                And it was Strand’s gut that brought him here, to the part of town they called the Circus – and a two-bit motel called the Big Top.

                The dame on the front desk wore a faded leotard and a face like a satchel. Strand flashed his badge and she jabbed towards the stairs with a half-sucked Lucky Strike.

                Outside the stiff’s room Strand adjusted his belt. He rearranged his pants so his gut could hang free. Give it room. Among cops Strand was known for his gut.

                He turned the key and stepped forward. As he went through the door there was a sound. Something flew at him. He yelled and struck out, his legs flexing and his arms whirling in front of his face. But there was no one there. Just tiny pieces of coloured paper showering to the floor, and a bucket flopping noisily against the door frame.

Strand called out, “Police.” But there was no answer. His gut told him the room was empty. The victim’s room.

Strand began to take it in. He’d never seen a circular bedroom before. It reminded him of a boxing ring – only round. The second thing he noticed was the paint job. Primary colours, lots of them. The room had been decorated all over with huge pictures of balloons – red, blue, yellow ballons all over the walls and ceiling.

                The floor was something else. Strand’s gut told him it was significant. The texture was strange and he knelt to touch it. The scent of pine filled Strand’s nostrils. It was loose. It was sawdust. The entire floor was sawdust.

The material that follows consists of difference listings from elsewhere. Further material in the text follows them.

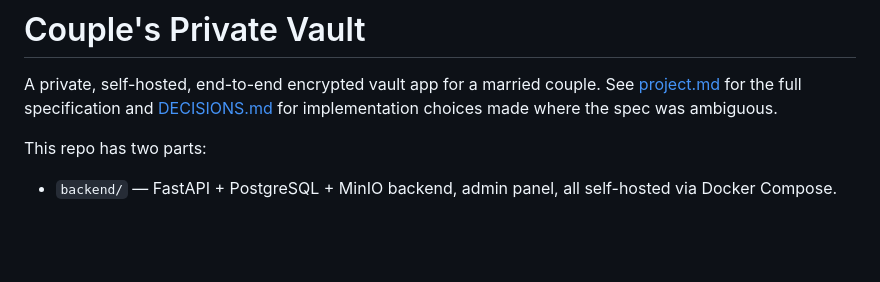
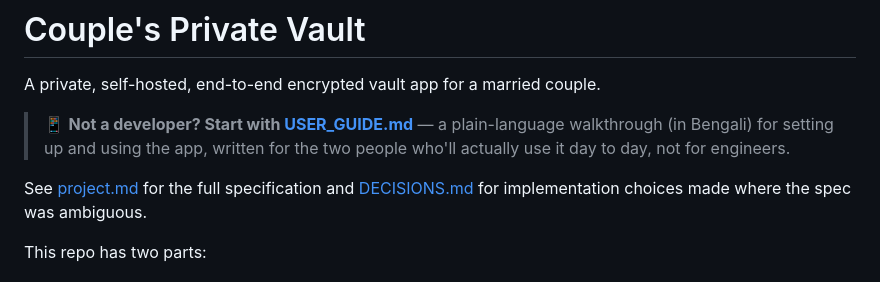
Before and after one commit to mamun-qamarix/parsonal, a Markdown page: README.md, the part around the change. Drawn GitHub-style; blank space fills up the shorter version.

```diff
--- a/README.md
+++ b/README.md
@@ -1,6 +1,12 @@
 # Couple's Private Vault
 
 A private, self-hosted, end-to-end encrypted vault app for a married couple.
+
+> 📱 **Not a developer? Start with [USER_GUIDE.md](USER_GUIDE.md)** — a
+> plain-language walkthrough (in Bengali) for setting up and using the app,
+> written for the two people who'll actually use it day to day, not for
+> engineers.
+
 See [project.md](project.md) for the full specification and
 [DECISIONS.md](DECISIONS.md) for implementation choices made where the spec
 was ambiguous.
```
Also changed, not shown: USER_GUIDE.md (added, +139 -0 lines).
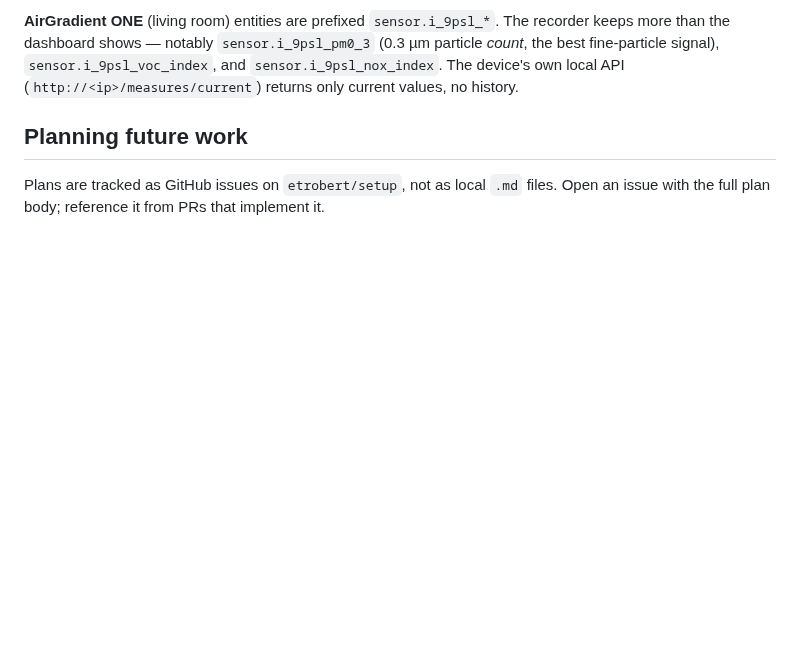
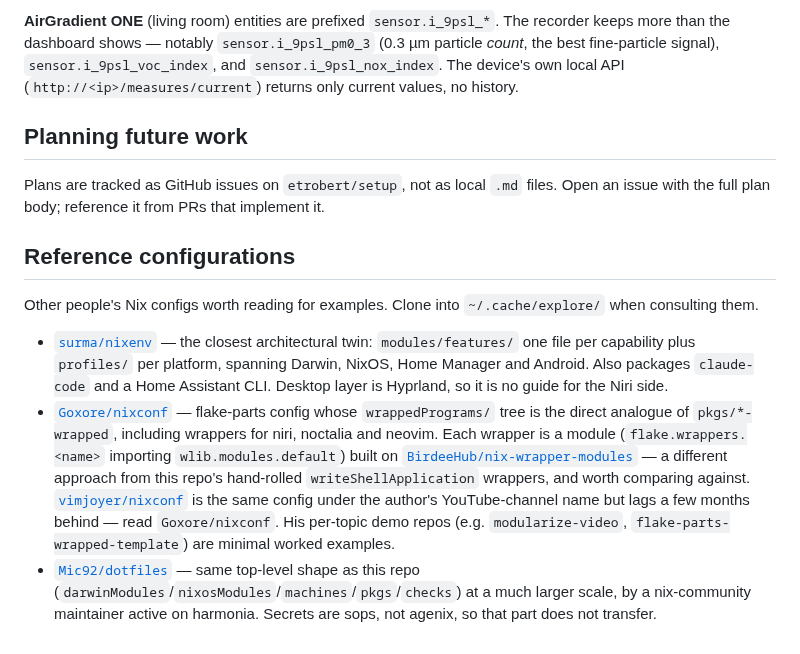
Before and after one commit to etrobert/setup, a Markdown page: CLAUDE.md, the part around the change. Drawn GitHub-style; blank space fills up the shorter version.

Commit message:
docs: list reference Nix configs to consult for examples (#602)
* docs: list reference Nix configs to consult for examples

Co-Authored-By: Claude Opus 5 (1M context) <noreply@anthropic.com>

* docs: justify each reference config, drop unjustified ones

Co-Authored-By: Claude Opus 5 (1M context) <noreply@anthropic.com>

---------

Co-authored-by: etrobert-bot <etrobert-bot@users.noreply.github.com>
Co-authored-by: Claude Opus 5 (1M context) <noreply@anthropic.com>

```diff
--- a/CLAUDE.md
+++ b/CLAUDE.md
@@ -183,3 +183,29 @@ API (`http://<ip>/measures/current`) returns only current values, no history.
 Plans are tracked as GitHub issues on `etrobert/setup`, not as local `.md`
 files. Open an issue with the full plan body; reference it from PRs that
 implement it.
+
+## Reference configurations
+
+Other people's Nix configs worth reading for examples. Clone into
+`~/.cache/explore/` when consulting them.
+
+- [`surma/nixenv`](https://github.com/surma/nixenv) — the closest architectural
+  twin: `modules/features/` one file per capability plus `profiles/` per
+  platform, spanning Darwin, NixOS, Home Manager and Android. Also packages
+  `claude-code` and a Home Assistant CLI. Desktop layer is Hyprland, so it is no
+  guide for the Niri side.
+- [`Goxore/nixconf`](https://github.com/Goxore/nixconf) — flake-parts config
+  whose `wrappedPrograms/` tree is the direct analogue of `pkgs/*-wrapped`,
+  including wrappers for niri, noctalia and neovim. Each wrapper is a module
+  (`flake.wrappers.<name>` importing `wlib.modules.default`) built on
+  [`BirdeeHub/nix-wrapper-modules`](https://github.com/BirdeeHub/nix-wrapper-modules)
+  — a different approach from this repo's hand-rolled `writeShellApplication`
+  wrappers, and worth comparing against.
+  [`vimjoyer/nixconf`](https://github.com/vimjoyer/nixconf) is the same config
+  under the author's YouTube-channel name but lags a few months behind — read
+  `Goxore/nixconf`. His per-topic demo repos (e.g. `modularize-video`,
+  `flake-parts-wrapped-template`) are minimal worked examples.
+- [`Mic92/dotfiles`](https://github.com/Mic92/dotfiles) — same top-level shape
+  as this repo (`darwinModules`/`nixosModules`/`machines`/`pkgs`/`checks`) at a
+  much larger scale, by a nix-community maintainer active on harmonia. Secrets
+  are sops, not agenix, so that part does not transfer.
```
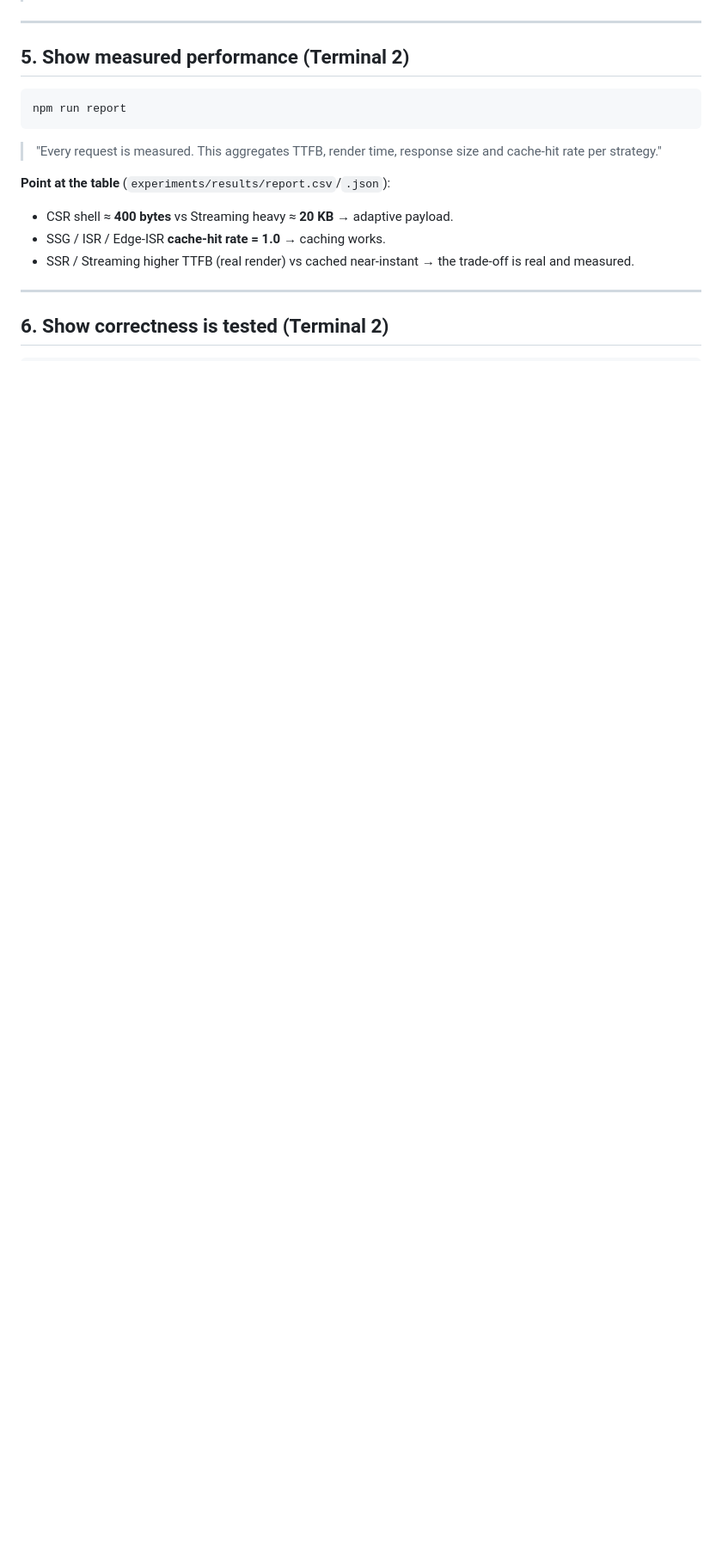
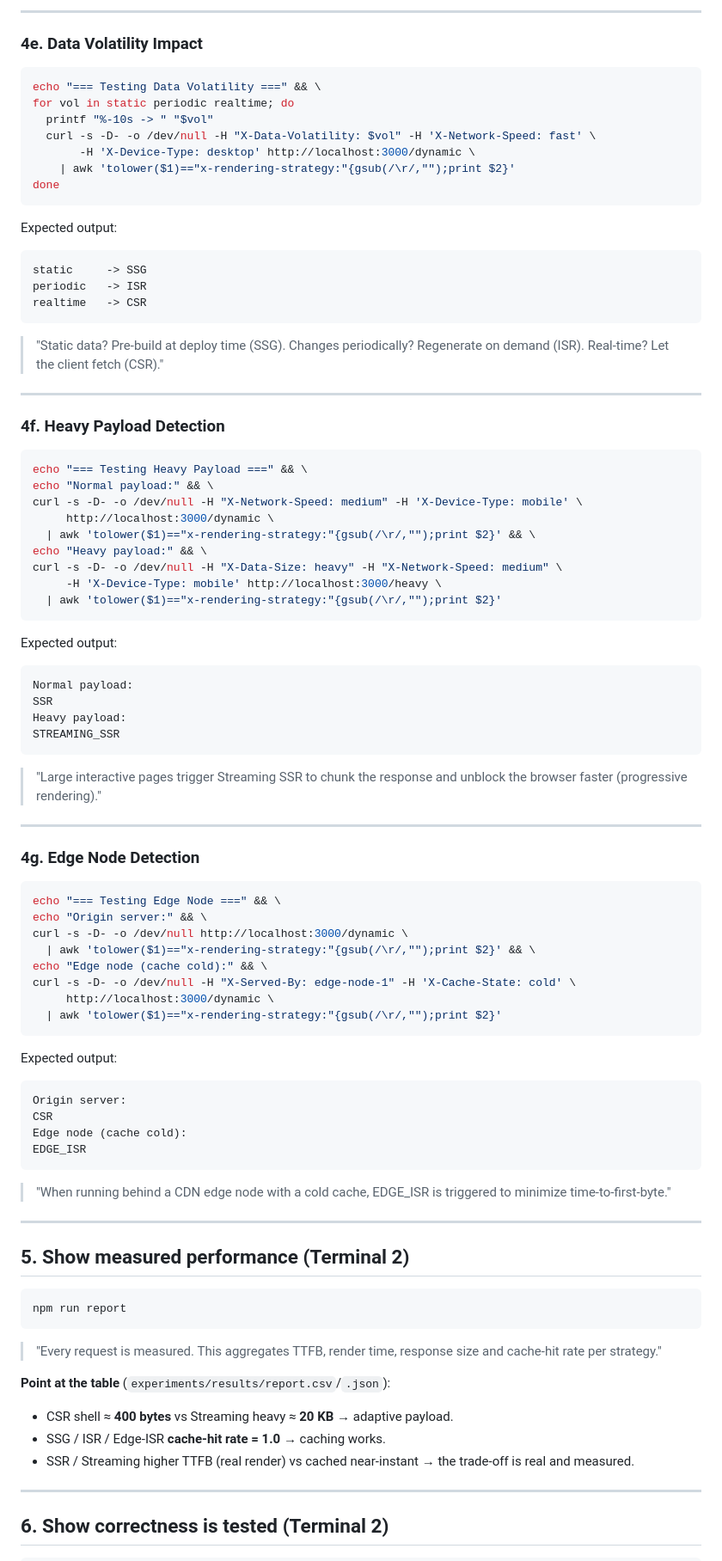
Before and after one commit to bijay-develops/ARE, a Markdown page: 10_DEMO-AND-VIVA-GUIDE.md, the part around one of its changes. Shown at 86% size. Drawn GitHub-style; blank space fills up the shorter version.

````diff
--- a/10_DEMO-AND-VIVA-GUIDE.md
+++ b/10_DEMO-AND-VIVA-GUIDE.md
@@ -82,3 +152,70 @@ Expected: `slow -> SSR`, `medium -> SSR`, `fast -> CSR`.
+---
+
+### 4e. Data Volatility Impact
+```bash
+echo "=== Testing Data Volatility ===" && \
+for vol in static periodic realtime; do
+  printf "%-10s -> " "$vol"
+  curl -s -D- -o /dev/null -H "X-Data-Volatility: $vol" -H 'X-Network-Speed: fast' \
+       -H 'X-Device-Type: desktop' http://localhost:3000/dynamic \
+    | awk 'tolower($1)=="x-rendering-strategy:"{gsub(/\r/,"");print $2}'
+done
+```
+Expected output:
+```
+static     -> SSG
+periodic   -> ISR
+realtime   -> CSR
+```
+> "Static data? Pre-build at deploy time (SSG). Changes periodically? Regenerate
+> on demand (ISR). Real-time? Let the client fetch (CSR)."
+
+---
+
+### 4f. Heavy Payload Detection
+```bash
+echo "=== Testing Heavy Payload ===" && \
+echo "Normal payload:" && \
+curl -s -D- -o /dev/null -H "X-Network-Speed: medium" -H 'X-Device-Type: mobile' \
+     http://localhost:3000/dynamic \
+  | awk 'tolower($1)=="x-rendering-strategy:"{gsub(/\r/,"");print $2}' && \
+echo "Heavy payload:" && \
+curl -s -D- -o /dev/null -H "X-Data-Size: heavy" -H "X-Network-Speed: medium" \
+     -H 'X-Device-Type: mobile' http://localhost:3000/heavy \
+  | awk 'tolower($1)=="x-rendering-strategy:"{gsub(/\r/,"");print $2}'
+```
+Expected output:
+```
+Normal payload:
+SSR
+Heavy payload:
+STREAMING_SSR
+```
+> "Large interactive pages trigger Streaming SSR to chunk the response and unblock
+> the browser faster (progressive rendering)."
+
+---
+
+### 4g. Edge Node Detection
+```bash
+echo "=== Testing Edge Node ===" && \
+echo "Origin server:" && \
+curl -s -D- -o /dev/null http://localhost:3000/dynamic \
+  | awk 'tolower($1)=="x-rendering-strategy:"{gsub(/\r/,"");print $2}' && \
+echo "Edge node (cache cold):" && \
+curl -s -D- -o /dev/null -H "X-Served-By: edge-node-1" -H 'X-Cache-State: cold' \
+     http://localhost:3000/dynamic \
+  | awk 'tolower($1)=="x-rendering-strategy:"{gsub(/\r/,"");print $2}'
+```
+Expected output:
+```
+Origin server:
+CSR
+Edge node (cache cold):
+EDGE_ISR
+```
+> "When running behind a CDN edge node with a cold cache, EDGE_ISR is triggered
+> to minimize time-to-first-byte."
 
 ---
 
````
Also changed, not shown: other parts of 10_DEMO-AND-VIVA-GUIDE.md (+72 -2 lines).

                He crossed to a large dressing table. Above it a mirror floated in a halo of lightbulbs. The stiff seemed to like makeup. Disgusted, Strand picked up a jar and unscrewed the lid. There was a whistling noise and a blur of orange. A plastic snake flew across the room.

                Strand’s eyes fell on the bed. It was long and yellow and looked like a banana. Strings of helium balloons floated at each corner. Beneath the bed a pair of shoes. He picked them up. They were black and narrow and maybe a yard long. The dead guy sure had big feet.

                He went to a large double wardrobe and pulled it open. Wigs. A whole shelf of bright, curly wigs. And bow ties. Sparkling, shining bow ties. On the rail beneath flopped a row of polka-dot one-piece outfits with shiny straps, hooped waists and pompoms for buttons. Stacked on the floor were white paper plates and two big boxes labelled ‘custard pie mix’. 

                Strand picked up the telephone and dialled the station. The phone was shaped like a hotdog. The receiver was a large frankfurter. He barked into it.

                “This is Strand. Get me forensics”.

                Strand’s gut was talking again. It said follow the money.

If he could just figure out what the dead guy did for a living, this case would crack like an egg.

———— © inkyjim ———–